The scale of the crisis is huge. Of the 3.6 million people who live in the affected region, more than 900,000 urgently need food aid to survive.
However, Niger is not suffering from a lack of food. One commentator reported last week that “there are piles of onions, bundles of spinach” in Niger. Yet a few minutes drive away, “aid workers coax babies with spidery limbs to take sips of milk”.
This is the true face of contemporary famine — starvation amid plenty.
Under the guidance of the World Bank and the International Monetary Fund (IMF) the price of grain has shot up. The government was given strict instructions not to interfere in the “natural” processes of the market.
The consequence of all these policies is that Niger’s staple food, millet, has more than doubled in price in the last year.

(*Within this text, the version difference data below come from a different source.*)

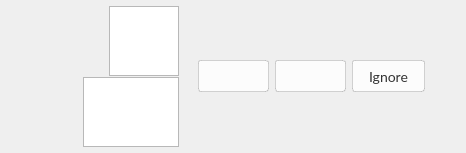
meganz/MEGAsync, file src/MEGASync/stalled_issues/gui/macx/StalledIssueHeader.ui: the form before one commit.
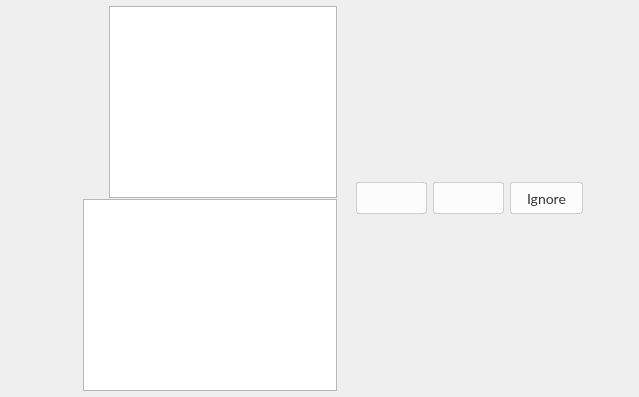
The form after the commit. Icons and pictures are not drawn. Custom widgets are drawn as their Qt base class.

```diff
--- a/src/MEGASync/stalled_issues/gui/macx/StalledIssueHeader.ui
+++ b/src/MEGASync/stalled_issues/gui/macx/StalledIssueHeader.ui
@@ -6,8 +6,8 @@
    <rect>
     <x>0</x>
     <y>0</y>
-    <width>411</width>
-    <height>67</height>
+    <width>639</width>
+    <height>397</height>
    </rect>
   </property>
   <property name="sizePolicy">
@@ -84,7 +84,7 @@
     <number>6</number>
    </property>
    <property name="rightMargin">
-    <number>5</number>
+    <number>20</number>
    </property>
    <property name="bottomMargin">
     <number>6</number>
```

Despite experts blaming the food crisis on plagues of locusts, the Famine Early Warning System Network, a US-based non-governmental organisation, has said these factors only had a “modest impact” on the harvest. This year’s grain production was only 11 percent less than the average over the past five years.

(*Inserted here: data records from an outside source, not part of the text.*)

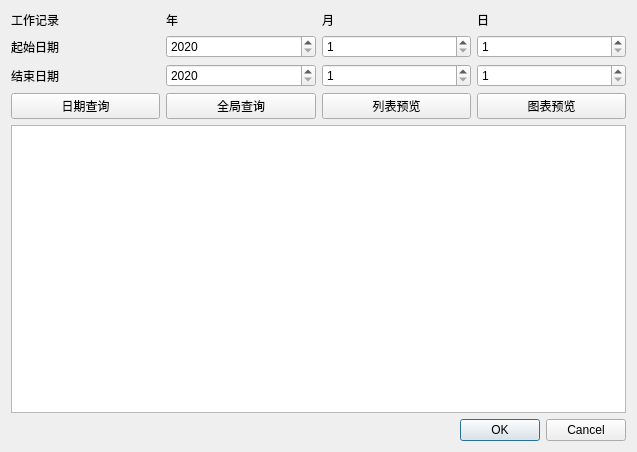
This is findhistory.ui in shishizhao1988/HeatInsDetec as Qt 5 draws it before an edit. The edited form follows.
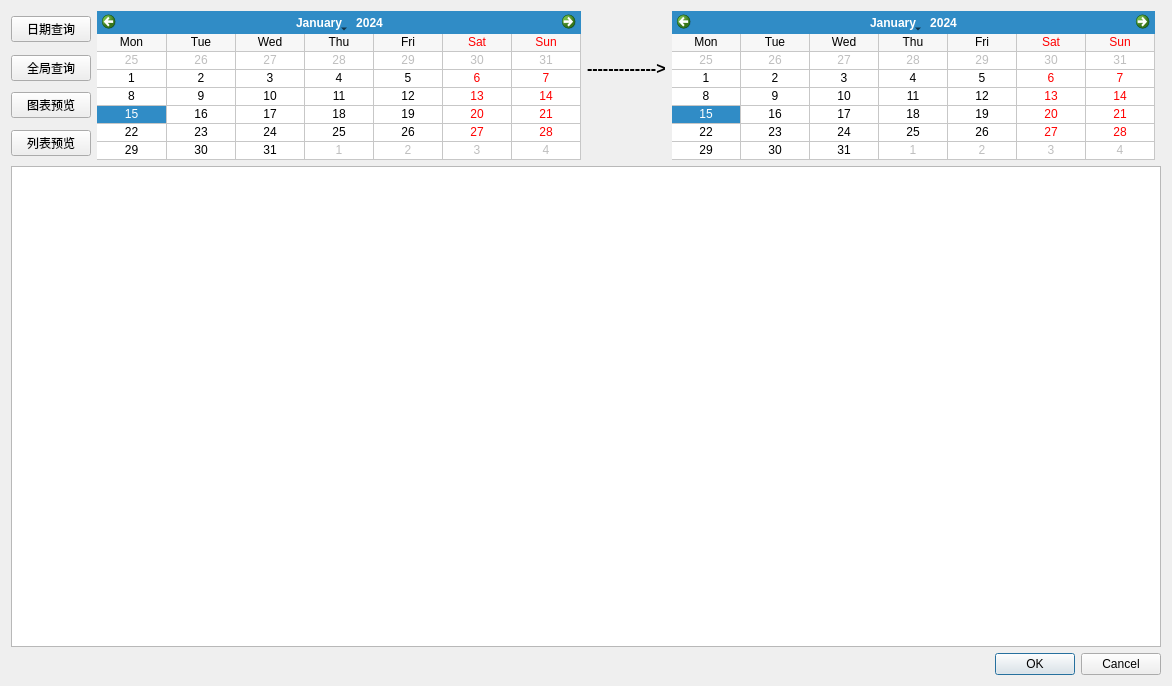
This is the edited form.

The edit to the form file:
```diff
--- a/findhistory.ui
+++ b/findhistory.ui
@@ -6,8 +6,8 @@
    <rect>
     <x>0</x>
     <y>0</y>
-    <width>637</width>
-    <height>452</height>
+    <width>1172</width>
+    <height>686</height>
    </rect>
   </property>
   <property name="windowTitle">
@@ -21,140 +21,72 @@
     <layout class="QHBoxLayout" name="horizontalLayout">
      <item>
       <layout class="QGridLayout" name="gridLayout">
-       <item row="0" column="2">
-        <widget class="QLabel" name="label_5">
-         <property name="text">
-          <string>月</string>
-         </property>
-        </widget>
-       </item>
-       <item row="2" column="0">
-        <widget class="QLabel" name="label_4">
-         <property name="text">
-          <string>结束日期</string>
-         </property>
-        </widget>
-       </item>
-       <item row="3" column="0">
-        <widget class="QPushButton" name="pbFindByDay">
-         <property name="text">
-          <string>日期查询</string>
-         </property>
-        </widget>
-       </item>
-       <item row="1" column="1">
-        <widget class="QSpinBox" name="sbStartYear">
-         <property name="minimum">
-          <number>2020</number>
-         </property>
-         <property name="maximum">
-          <number>2100</number>
-         </property>
-        </widget>
-       </item>
-       <item row="4" column="0" colspan="4">
+       <item row="4" column="0" colspan="5">
         <widget class="QTableView" name="tableView">
          <property name="styleSheet">
           <string notr="true"/>
          </property>
         </widget>
        </item>
-       <item row="3" column="2">
+       <item row="0" column="0">
+        <widget class="QPushButton" name="pbFindByDay">
+         <property name="text">
+          <string>日期查询</string>
+         </property>
+        </widget>
+       </item>
+       <item row="3" column="0">
         <widget class="QPushButton" name="pbPrint">
          <property name="text">
           <string>列表预览</string>
          </property>
         </widget>
        </item>
-       <item row="2" column="1">
-        <widget class="QSpinBox" name="sbEndYear">
-         <property name="minimum">
-          <number>2020</number>
-         </property>
-         <property name="maximum">
-          <number>2100</number>
-         </property>
-        </widget>
-       </item>
-       <item row="0" column="1">
-        <widget class="QLabel" name="label">
-         <property name="text">
-          <string>年</string>
-         </property>
-        </widget>
-       </item>
-       <item row="2" column="2">
-        <widget class="QSpinBox" name="sbEndMonth">
-         <property name="minimum">
-          <number>1</number>
-         </property>
-         <property name="maximum">
-          <number>12</number>
-         </property>
-        </widget>
-       </item>
        <item row="1" column="0">
-        <widget class="QLabel" name="label_3">
+        <widget class="QPushButton" name="pbFindShowAll">
          <property name="text">
-          <string>起始日期</string>
+          <string>全局查询</string>
          </property>
         </widget>
        </item>
-       <item row="2" column="3">
-        <widget class="QSpinBox" name="sbEndDay">
-         <property name="minimum">
-          <number>1</number>
-         </property>
-         <property name="maximum">
-          <number>31</number>
-         </property>
-        </widget>
-       </item>
-       <item row="0" column="0">
-        <widget class="QLabel" name="label_6">
-         <property name="text">
-          <string>工作记录</string>
-         </property>
-        </widget>
-       </item>
-       <item row="3" column="3">
+       <item row="2" column="0">
         <widget class="QPushButton" name="pbChartPrint">
          <property name="text">
           <string>图表预览</string>
          </property>
         </widget>
        </item>
+       <item row="0" column="1" rowspan="4">
+        <widget class="QCalendarWidget" name="cwStart">
+         <property name="gridVisible">
+          <bool>true</bool>
+         </property>
+         <property name="verticalHeaderFormat">
+          <enum>QCalendarWidget::NoVerticalHeader</enum>
+         </property>
+        </widget>
+       </item>
+       <item row="0" column="3" rowspan="4">
+        <widget class="QCalendarWidget" name="cwEnd">
+         <property name="gridVisible">
+          <bool>true</bool>
+         </property>
+         <property name="verticalHeaderFormat">
+          <enum>QCalendarWidget::NoVerticalHeader</enum>
+         </property>
+        </widget>
+       </item>
        <item row="1" column="2">
-        <widget class="QSpinBox" name="sbStartMonth">
-         <property name="minimum">
-          <number>1</number>
+        <widget class="QLabel" name="label">
+         <property name="font">
+          <font>
+           <pointsize>12</pointsize>
+           <weight>75</weight>
+           <bold>true</bold>
+          </font>
          </property>
-         <property name="maximum">
-          <number>12</number>
-         </property>
-        </widget>
-       </item>
-       <item row="1" column="3">
-        <widget class="QSpinBox" name="sbStartDay">
-         <property name="minimum">
-          <number>1</number>
-         </property>
-         <property name="maximum">
-          <number>31</number>
-         </property>
-        </widget>
-       </item>
-       <item row="0" column="3">
-        <widget class="QLabel" name="label_2">
          <property name="text">
-          <string>日</string>
-         </property>
-        </widget>
-       </item>
-       <item row="3" column="1">
-        <widget class="QPushButton" name="pbFindShowAll">
-         <property name="text">
-          <string>全局查询</string>
+          <string>-------------&gt;</string>
          </property>
         </widget>
        </item>
```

Prices have rocketed because traders have been exporting food to neighbouring countries where they can get higher prices.
The government ignored early warnings of a looming food crisis and refused to intervene. Intervention, they feared, would result in the country being refused further debt relief by the G8 countries.
Niger comes second to last on the UN Human Development Index. Yet the country has recently been lauded for its commitment to free market reforms, and has been held up as a model for poverty reduction in the region.
So wedded has the government been to free market reforms it has refused to distribute food free to those affected by the famine. The government’s subsidised millet is still beyond the reach of the poorest people affected by the crisis.
At the same time as the G8 was meeting in Scotland last month, thousands of protesters marched in Niamey, Niger’s capital, insisting that the government make food available to the poor.
Only in the last few weeks have the government and foreign donor countries grudgingly agreed to distribute food.
The World Food Programme (WFP), a UN agency, has been infected by the same belief in market-led solutions.
Earlier in the year the WFP shockingly refused to hand out free food, fearing that the interference in Niger’s free market would sabotage the country’s development strategy.
The neo-liberal policies imposed upon Niger have not come out of the blue. It was one of the first countries to introduce a structural adjustment programme in the early 1980s.
This programme was the condition attached to loans granted by the World Bank and IMF. These insisted on the liberalisation of the country’s economy.
Twenty years later the country benefited from the Enhanced Highly Indebted Poor Country initiative, which gave debt relief on the condition of further economic reforms.
These reforms included the privatisation of key government enterprises, especially electricity and petroleum companies.
As a direct consequence of these reforms the population is today poorer than it was at independence in 1958.
The country is still dependent on a handful of primary export products, while 90 percent of the workforce scratch out a living farming and cattle rearing.
More than 20 years of free market reforms and the current “poverty reduction” initiatives celebrated by the G8 — these are the real authors of the current misery in Niger.
Leo Zeilig is the editor of the collection Class Struggle and Resistance in Africa